What needs to be done: Your output should reproduce each entry exactly, with none of its pictures.

━━━━━ Extracted records

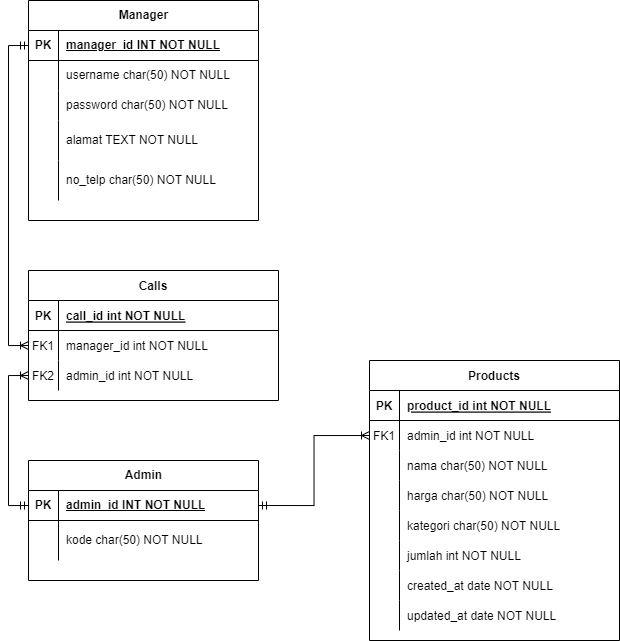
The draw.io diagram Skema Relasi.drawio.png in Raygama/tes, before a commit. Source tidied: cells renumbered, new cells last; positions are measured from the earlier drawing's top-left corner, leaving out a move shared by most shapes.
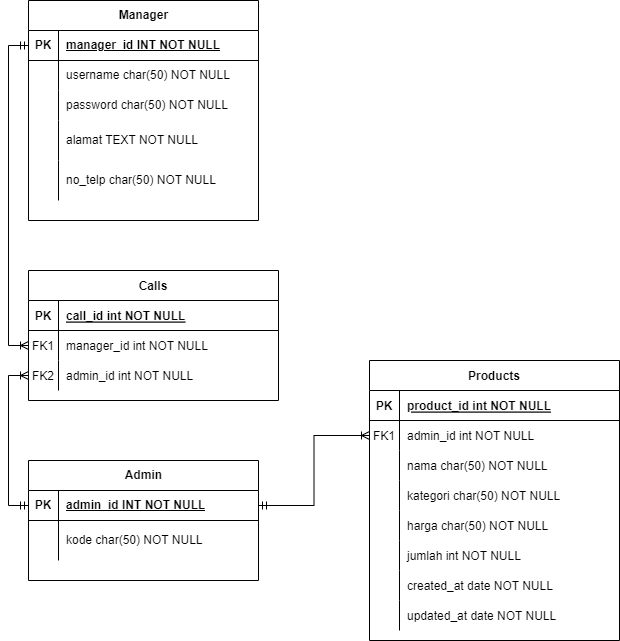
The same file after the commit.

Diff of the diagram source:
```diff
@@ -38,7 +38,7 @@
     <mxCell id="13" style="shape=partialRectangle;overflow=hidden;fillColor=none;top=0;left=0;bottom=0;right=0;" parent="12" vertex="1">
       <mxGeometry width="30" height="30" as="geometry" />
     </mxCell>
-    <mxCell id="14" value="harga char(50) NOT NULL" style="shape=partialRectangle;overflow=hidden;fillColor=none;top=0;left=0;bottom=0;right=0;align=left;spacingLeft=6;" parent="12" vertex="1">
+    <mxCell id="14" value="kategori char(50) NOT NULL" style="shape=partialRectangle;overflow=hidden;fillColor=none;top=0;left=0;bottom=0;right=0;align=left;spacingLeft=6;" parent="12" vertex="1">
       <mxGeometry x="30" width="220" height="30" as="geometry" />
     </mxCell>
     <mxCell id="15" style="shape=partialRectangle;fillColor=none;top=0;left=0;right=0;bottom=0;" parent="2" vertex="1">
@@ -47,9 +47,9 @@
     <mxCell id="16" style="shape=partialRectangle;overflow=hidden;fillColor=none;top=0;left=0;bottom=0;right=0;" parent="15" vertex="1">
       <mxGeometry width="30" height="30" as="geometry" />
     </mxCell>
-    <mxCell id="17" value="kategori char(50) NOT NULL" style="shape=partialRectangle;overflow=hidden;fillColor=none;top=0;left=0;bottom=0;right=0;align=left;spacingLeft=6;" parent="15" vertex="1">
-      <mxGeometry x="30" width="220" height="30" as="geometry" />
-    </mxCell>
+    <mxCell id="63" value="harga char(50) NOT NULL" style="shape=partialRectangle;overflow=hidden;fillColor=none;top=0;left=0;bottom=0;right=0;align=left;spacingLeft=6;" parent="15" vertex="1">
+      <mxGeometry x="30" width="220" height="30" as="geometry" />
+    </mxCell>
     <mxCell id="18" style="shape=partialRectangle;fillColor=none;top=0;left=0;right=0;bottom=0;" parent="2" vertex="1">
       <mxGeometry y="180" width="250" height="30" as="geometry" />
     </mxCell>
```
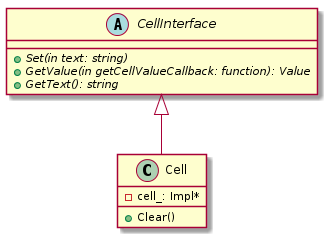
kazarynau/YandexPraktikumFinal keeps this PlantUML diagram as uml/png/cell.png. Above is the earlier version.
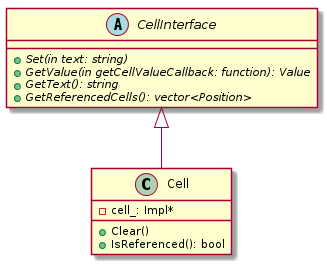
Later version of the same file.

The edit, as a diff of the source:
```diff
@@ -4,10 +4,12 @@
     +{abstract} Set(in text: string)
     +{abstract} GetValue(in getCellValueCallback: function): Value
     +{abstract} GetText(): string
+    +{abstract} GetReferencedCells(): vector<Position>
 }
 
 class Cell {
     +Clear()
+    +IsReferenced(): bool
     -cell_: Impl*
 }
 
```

━━━━━━━━━━

Answer section:
The draw.io diagram Skema Relasi.drawio.png in Raygama/tes, before a commit. Source tidied: cells renumbered, new cells last; positions are measured from the earlier drawing's top-left corner, leaving out a move shared by most shapes.
The same file after the commit.

Diff of the diagram source:
```diff
@@ -38,7 +38,7 @@
     <mxCell id="13" style="shape=partialRectangle;overflow=hidden;fillColor=none;top=0;left=0;bottom=0;right=0;" parent="12" vertex="1">
       <mxGeometry width="30" height="30" as="geometry" />
     </mxCell>
-    <mxCell id="14" value="harga char(50) NOT NULL" style="shape=partialRectangle;overflow=hidden;fillColor=none;top=0;left=0;bottom=0;right=0;align=left;spacingLeft=6;" parent="12" vertex="1">
+    <mxCell id="14" value="kategori char(50) NOT NULL" style="shape=partialRectangle;overflow=hidden;fillColor=none;top=0;left=0;bottom=0;right=0;align=left;spacingLeft=6;" parent="12" vertex="1">
       <mxGeometry x="30" width="220" height="30" as="geometry" />
     </mxCell>
     <mxCell id="15" style="shape=partialRectangle;fillColor=none;top=0;left=0;right=0;bottom=0;" parent="2" vertex="1">
@@ -47,9 +47,9 @@
     <mxCell id="16" style="shape=partialRectangle;overflow=hidden;fillColor=none;top=0;left=0;bottom=0;right=0;" parent="15" vertex="1">
       <mxGeometry width="30" height="30" as="geometry" />
     </mxCell>
-    <mxCell id="17" value="kategori char(50) NOT NULL" style="shape=partialRectangle;overflow=hidden;fillColor=none;top=0;left=0;bottom=0;right=0;align=left;spacingLeft=6;" parent="15" vertex="1">
-      <mxGeometry x="30" width="220" height="30" as="geometry" />
-    </mxCell>
+    <mxCell id="63" value="harga char(50) NOT NULL" style="shape=partialRectangle;overflow=hidden;fillColor=none;top=0;left=0;bottom=0;right=0;align=left;spacingLeft=6;" parent="15" vertex="1">
+      <mxGeometry x="30" width="220" height="30" as="geometry" />
+    </mxCell>
     <mxCell id="18" style="shape=partialRectangle;fillColor=none;top=0;left=0;right=0;bottom=0;" parent="2" vertex="1">
       <mxGeometry y="180" width="250" height="30" as="geometry" />
     </mxCell>
```
kazarynau/YandexPraktikumFinal keeps this PlantUML diagram as uml/png/cell.png. Above is the earlier version.
Later version of the same file.

The edit, as a diff of the source:
```diff
@@ -4,10 +4,12 @@
     +{abstract} Set(in text: string)
     +{abstract} GetValue(in getCellValueCallback: function): Value
     +{abstract} GetText(): string
+    +{abstract} GetReferencedCells(): vector<Position>
 }
 
 class Cell {
     +Clear()
+    +IsReferenced(): bool
     -cell_: Impl*
 }
 
```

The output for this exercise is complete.